EXERCISE GOAL => Read through the entries below and copy each line where "groupes" turns up.

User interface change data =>

-.-.-

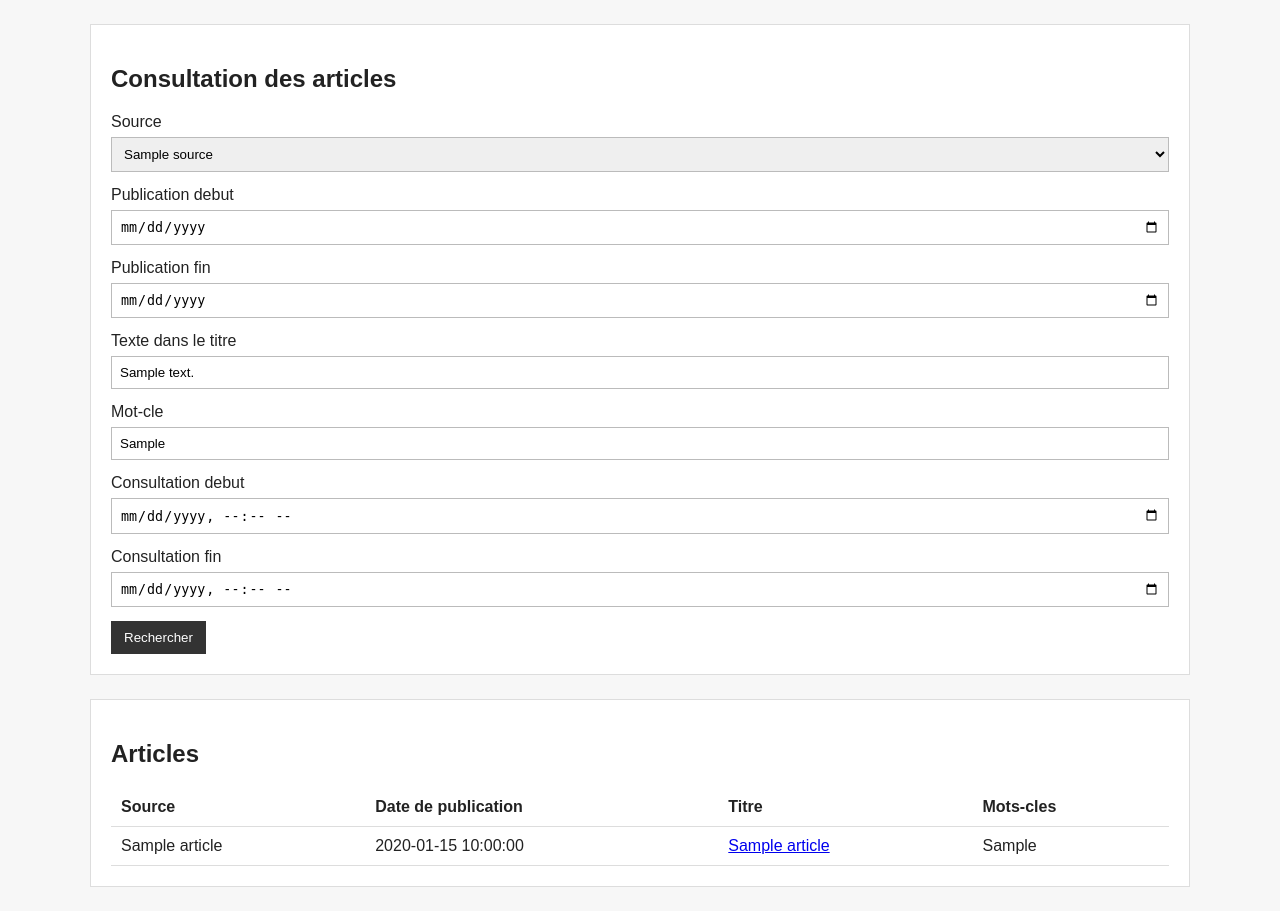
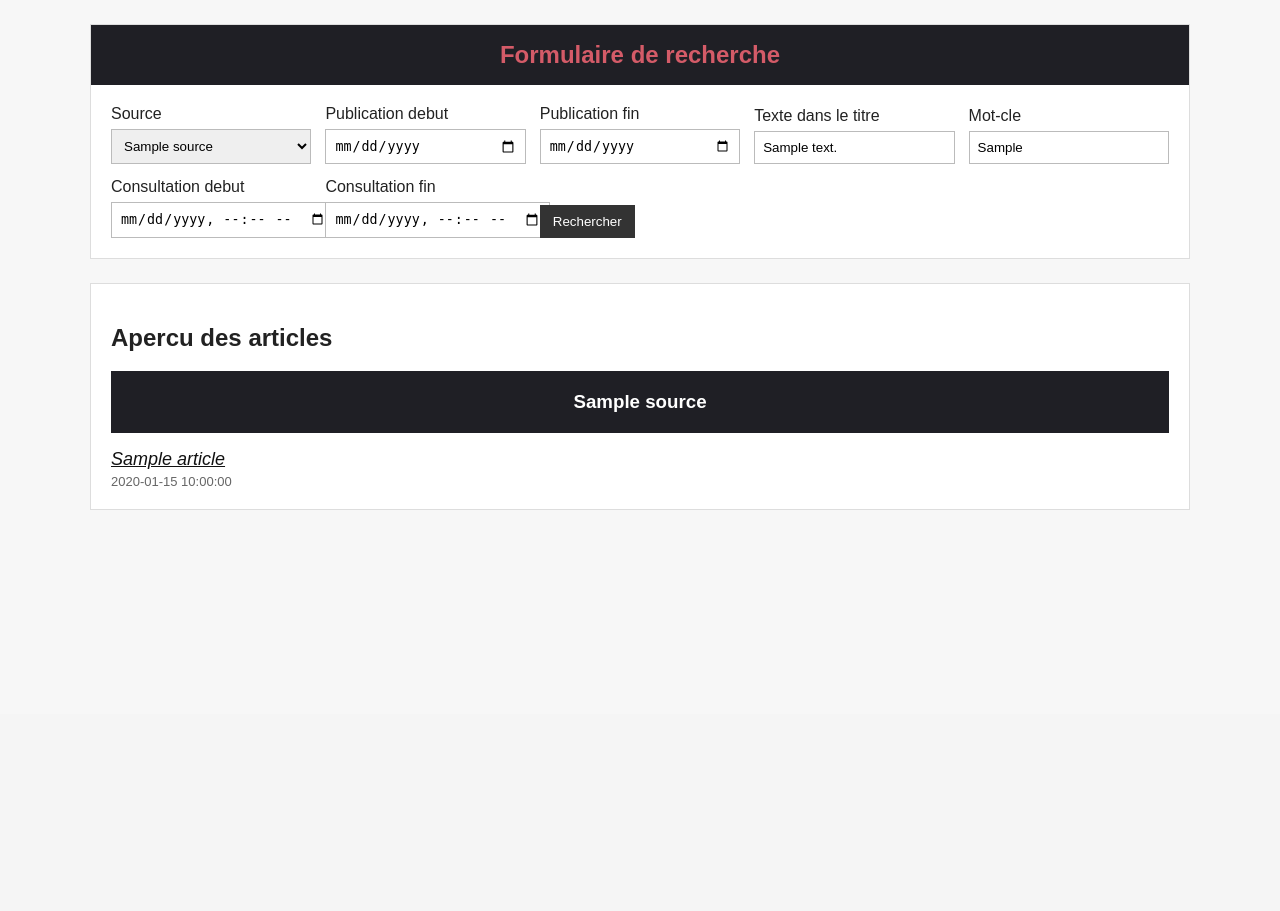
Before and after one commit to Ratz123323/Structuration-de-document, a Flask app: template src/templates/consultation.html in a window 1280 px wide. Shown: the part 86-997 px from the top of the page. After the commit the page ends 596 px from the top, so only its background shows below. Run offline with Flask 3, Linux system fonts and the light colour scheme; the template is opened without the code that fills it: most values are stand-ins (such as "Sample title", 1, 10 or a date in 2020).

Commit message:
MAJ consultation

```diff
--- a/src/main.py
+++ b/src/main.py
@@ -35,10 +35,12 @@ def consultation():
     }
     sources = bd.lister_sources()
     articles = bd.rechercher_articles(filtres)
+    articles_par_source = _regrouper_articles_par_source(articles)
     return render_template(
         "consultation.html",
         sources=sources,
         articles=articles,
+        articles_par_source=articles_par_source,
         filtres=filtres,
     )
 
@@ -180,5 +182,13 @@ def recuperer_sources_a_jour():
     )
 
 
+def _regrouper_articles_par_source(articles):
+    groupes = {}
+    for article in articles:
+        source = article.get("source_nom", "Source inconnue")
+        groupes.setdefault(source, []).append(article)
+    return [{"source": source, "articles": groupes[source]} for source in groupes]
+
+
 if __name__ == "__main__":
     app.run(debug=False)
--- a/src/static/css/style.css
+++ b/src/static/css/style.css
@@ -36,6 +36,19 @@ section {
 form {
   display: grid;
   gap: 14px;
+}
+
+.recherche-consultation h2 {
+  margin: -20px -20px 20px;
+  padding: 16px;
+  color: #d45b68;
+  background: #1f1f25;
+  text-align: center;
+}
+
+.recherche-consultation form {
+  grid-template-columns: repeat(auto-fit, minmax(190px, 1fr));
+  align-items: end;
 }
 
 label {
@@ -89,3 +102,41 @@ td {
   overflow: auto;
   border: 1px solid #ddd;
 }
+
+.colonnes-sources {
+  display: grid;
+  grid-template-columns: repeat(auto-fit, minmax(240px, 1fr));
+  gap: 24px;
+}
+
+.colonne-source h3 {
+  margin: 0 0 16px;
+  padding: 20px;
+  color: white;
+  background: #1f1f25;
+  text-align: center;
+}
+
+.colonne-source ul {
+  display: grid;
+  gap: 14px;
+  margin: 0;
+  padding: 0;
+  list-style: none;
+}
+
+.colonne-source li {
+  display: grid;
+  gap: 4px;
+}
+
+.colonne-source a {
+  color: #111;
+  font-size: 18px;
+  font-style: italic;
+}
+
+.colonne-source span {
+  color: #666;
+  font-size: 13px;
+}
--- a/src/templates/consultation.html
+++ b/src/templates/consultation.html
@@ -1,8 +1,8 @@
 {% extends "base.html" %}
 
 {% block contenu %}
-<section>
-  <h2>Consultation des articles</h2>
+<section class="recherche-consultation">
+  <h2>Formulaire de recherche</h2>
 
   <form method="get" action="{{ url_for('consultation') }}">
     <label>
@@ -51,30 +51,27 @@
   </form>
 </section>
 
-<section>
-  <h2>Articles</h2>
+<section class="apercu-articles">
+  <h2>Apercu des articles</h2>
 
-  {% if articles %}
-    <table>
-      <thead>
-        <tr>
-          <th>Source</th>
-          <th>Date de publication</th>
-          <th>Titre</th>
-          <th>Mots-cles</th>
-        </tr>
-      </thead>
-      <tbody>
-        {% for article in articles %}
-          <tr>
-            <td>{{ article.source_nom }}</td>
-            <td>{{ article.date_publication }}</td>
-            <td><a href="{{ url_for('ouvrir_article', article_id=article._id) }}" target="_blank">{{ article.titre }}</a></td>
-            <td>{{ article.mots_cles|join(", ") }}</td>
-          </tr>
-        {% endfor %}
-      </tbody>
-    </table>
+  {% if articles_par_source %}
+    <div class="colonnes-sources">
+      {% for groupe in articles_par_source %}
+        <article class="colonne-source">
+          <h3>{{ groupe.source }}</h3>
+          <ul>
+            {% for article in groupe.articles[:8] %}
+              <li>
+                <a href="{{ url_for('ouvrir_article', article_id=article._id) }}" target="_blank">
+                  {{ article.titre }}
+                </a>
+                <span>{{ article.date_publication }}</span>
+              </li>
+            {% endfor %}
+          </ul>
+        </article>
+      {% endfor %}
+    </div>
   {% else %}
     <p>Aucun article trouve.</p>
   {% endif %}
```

-.-.-

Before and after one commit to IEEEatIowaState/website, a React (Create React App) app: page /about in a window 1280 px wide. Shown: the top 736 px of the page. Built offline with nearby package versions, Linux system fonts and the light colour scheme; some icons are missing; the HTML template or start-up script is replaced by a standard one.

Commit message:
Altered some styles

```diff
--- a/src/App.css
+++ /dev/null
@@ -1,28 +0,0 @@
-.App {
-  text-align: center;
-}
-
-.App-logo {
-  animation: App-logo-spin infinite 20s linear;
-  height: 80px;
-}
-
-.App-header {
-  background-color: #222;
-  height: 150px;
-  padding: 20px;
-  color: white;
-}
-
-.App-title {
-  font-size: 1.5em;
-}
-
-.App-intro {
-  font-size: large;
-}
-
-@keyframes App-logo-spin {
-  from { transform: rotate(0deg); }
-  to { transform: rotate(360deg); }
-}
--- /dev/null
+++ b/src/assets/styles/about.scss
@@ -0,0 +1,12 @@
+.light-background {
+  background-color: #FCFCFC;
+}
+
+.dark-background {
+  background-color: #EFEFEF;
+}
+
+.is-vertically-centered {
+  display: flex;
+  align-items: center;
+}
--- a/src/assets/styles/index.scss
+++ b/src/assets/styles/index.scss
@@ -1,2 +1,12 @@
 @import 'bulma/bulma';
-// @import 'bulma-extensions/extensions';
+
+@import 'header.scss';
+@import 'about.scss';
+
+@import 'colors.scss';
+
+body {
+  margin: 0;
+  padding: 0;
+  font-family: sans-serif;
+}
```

-.-.-

WRITTEN SOLUTION =>
+    groupes = {}
+        groupes.setdefault(source, []).append(article)
+    return [{"source": source, "articles": groupes[source]} for source in groupes]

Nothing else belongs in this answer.